Status Report

CRS: The National Aeronautics and Space Administration’s FY2004 Budget Request: Description, Analysis, and Issues for Congress

By SpaceRef Editor
November 18, 2003
Filed under , ,

Order Code RL31821

The National Aeronautics and Space Administration’s FY2004 Budget Request: Description, Analysis, and Issues for Congress

Updated September 23, 2003

Marcia S. Smith, Daniel Morgan, and Wendy H. Schacht

Resources, Science, and Industry Division

Click on image to down load 545K PDF document


NASA’s budget request for FY2004 is $15.469 billion, approximately a 1%
increase over its FY2003 appropriations level of $15.339 billion, or a 3.1% increase
over its FY2003 request of $15.0 billion. The House-passed version of the FY2004
VA-HUD-IA appropriations bill (H.R. 2861) adds $71 million to the request. The
Senate Appropriations Committee recommended a $130 million cut (S. 1584).
Debate over NASA’s FY2004 budget is taking place against the backdrop of the
space shuttle Columbia tragedy, which could have significant impacts on NASA’s
budget. There are immediate questions of how funding will change for the shuttle
program itself, the space station program (which uses the shuttle to take people and
cargo to and from the station), the Office of Biological and Physical Research (which
funds research on the shuttle and station), and plans to develop an Orbital Space
Plane. One aspect of that discussion is whether to continue permanent occupancy of
the space station if the shuttle is grounded for a long period of time. For the longer
term, Congress is expected to address more fundamentally whether human space
flight is worth its risks and costs, and what should be the balance between human and
robotic space flight activities.

The agency’s FY2004 budget was formulated prior to the Columbia tragedy,
but initial deliberations, at least, will focus on what is presented in that budget
estimate and two associated documents (a strategic plan, and a FY2002 performance
and accountability report) that herald NASA’s adoption of performance based
budgeting. Care should be taken in using the FY2004 budget materials. First, they
are presented in “full cost accounting” where all program costs, including personnel
and facilities, are included in individual program budgets instead of separately. It
may appear that programs are receiving funding increases; yet a higher figure in
FY2004 may be the result of full cost accounting, not program content, changes.
Second, NASA revised the organizational structure of its budget, making it difficult
in some cases to trace program budgets. Apart from Columbia, other major NASA
budget issues include:

  • International Space Station Program: Assuming construction and operation of ISS continues, will the Bush Administration commit to building it so that it can accommodate seven crew members, as originally planned, instead of three?
  • Project Prometheus: Can NASA afford this multi-billion dollar program to build a nuclear powered, nuclear propelled spacecraft, and what are the policy implications of expanding the use of nuclear power in space?
  • Aeronautics: Is NASA investing sufficiently in aeronautics R&D?
  • Technology Transfer: Should Congress approve NASA’s decision to terminate several of its technology transfer activities?

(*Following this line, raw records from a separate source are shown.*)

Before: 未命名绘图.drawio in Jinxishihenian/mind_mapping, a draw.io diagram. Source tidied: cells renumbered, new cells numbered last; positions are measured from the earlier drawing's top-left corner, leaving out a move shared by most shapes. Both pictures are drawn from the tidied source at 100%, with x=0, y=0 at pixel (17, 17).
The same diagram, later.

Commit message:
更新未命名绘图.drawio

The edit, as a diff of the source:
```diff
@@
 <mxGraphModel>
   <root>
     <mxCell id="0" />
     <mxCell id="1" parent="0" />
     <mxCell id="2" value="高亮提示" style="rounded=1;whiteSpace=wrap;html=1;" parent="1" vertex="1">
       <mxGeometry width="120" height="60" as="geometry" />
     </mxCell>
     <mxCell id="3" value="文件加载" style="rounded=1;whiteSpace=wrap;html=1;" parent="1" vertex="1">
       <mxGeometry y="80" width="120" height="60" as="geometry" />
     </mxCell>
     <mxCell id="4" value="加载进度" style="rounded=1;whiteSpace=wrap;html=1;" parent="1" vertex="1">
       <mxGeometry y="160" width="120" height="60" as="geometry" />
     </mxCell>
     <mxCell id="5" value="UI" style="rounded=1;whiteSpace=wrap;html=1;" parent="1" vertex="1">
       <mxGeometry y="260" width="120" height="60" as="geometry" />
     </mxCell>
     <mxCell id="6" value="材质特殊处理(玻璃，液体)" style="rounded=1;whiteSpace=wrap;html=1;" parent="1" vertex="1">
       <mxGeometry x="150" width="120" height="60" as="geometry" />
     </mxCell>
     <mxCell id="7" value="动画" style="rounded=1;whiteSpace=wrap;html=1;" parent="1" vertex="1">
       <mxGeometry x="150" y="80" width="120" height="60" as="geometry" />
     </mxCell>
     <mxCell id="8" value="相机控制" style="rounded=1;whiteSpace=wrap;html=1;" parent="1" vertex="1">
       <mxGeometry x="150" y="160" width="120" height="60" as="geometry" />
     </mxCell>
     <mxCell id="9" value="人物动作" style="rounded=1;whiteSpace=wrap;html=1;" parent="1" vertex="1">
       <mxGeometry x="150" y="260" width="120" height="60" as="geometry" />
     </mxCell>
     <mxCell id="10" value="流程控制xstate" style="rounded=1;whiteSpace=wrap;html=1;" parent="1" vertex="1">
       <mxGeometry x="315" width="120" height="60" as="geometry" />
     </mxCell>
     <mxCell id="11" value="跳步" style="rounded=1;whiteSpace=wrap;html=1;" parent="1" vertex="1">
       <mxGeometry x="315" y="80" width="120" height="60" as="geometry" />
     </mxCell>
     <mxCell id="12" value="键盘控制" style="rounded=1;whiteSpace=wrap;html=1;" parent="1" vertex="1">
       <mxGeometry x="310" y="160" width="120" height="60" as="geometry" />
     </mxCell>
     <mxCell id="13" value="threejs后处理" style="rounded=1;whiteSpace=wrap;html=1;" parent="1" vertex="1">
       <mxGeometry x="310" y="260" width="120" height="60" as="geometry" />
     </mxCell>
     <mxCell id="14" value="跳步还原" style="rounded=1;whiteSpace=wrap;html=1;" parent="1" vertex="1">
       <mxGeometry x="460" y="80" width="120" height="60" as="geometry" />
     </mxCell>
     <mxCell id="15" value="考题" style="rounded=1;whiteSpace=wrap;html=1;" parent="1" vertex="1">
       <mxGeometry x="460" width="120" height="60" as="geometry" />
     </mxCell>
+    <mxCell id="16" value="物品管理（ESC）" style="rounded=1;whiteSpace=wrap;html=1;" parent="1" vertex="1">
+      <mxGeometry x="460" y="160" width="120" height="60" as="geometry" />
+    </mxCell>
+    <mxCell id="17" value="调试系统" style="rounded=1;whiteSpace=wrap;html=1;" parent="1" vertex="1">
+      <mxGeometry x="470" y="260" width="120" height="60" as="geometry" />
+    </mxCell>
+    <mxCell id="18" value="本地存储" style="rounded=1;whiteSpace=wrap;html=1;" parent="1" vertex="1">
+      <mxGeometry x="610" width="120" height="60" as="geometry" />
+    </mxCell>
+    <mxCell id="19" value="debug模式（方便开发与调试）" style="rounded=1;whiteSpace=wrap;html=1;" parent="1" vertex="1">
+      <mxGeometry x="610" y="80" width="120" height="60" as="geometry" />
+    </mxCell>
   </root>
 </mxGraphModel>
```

This report will be updated as events warrant. An abbreviated version is available as CRS Report RS21430.


Congress is debating the $15.469 billion FY2004 budget request of the National
Aeronautics and Space Administration (NASA). This report discusses the major
issues, particularly the potential ramifications of the February 2003 space shuttle
Columbia accident. Several other CRS reports are available on NASA-related topics,
and are referenced herein. An abbreviated version of this report is available as CRS
Report RS21430.

Throughout this report, FY2003 funding levels are based on amounts contained
in the FY2003 Consolidated Appropriations Act (P.L. 108-7), which included a
0.65% rescission for all NASA activities except the space shuttle. FY2004 request
figures are from NASA’s FY2004 budget estimate, available at
[]. Program descriptions are condensed from
material provided by NASA in that or previous budget estimates.

This report continues the series of annual CRS analyses of NASA budget
requests initiated by former CRS Specialist David Radzanowski, and continued by
former CRS Senior Specialist Richard Rowberg. It draws upon some of the content
of the earlier reports.

SpaceRef staff editor.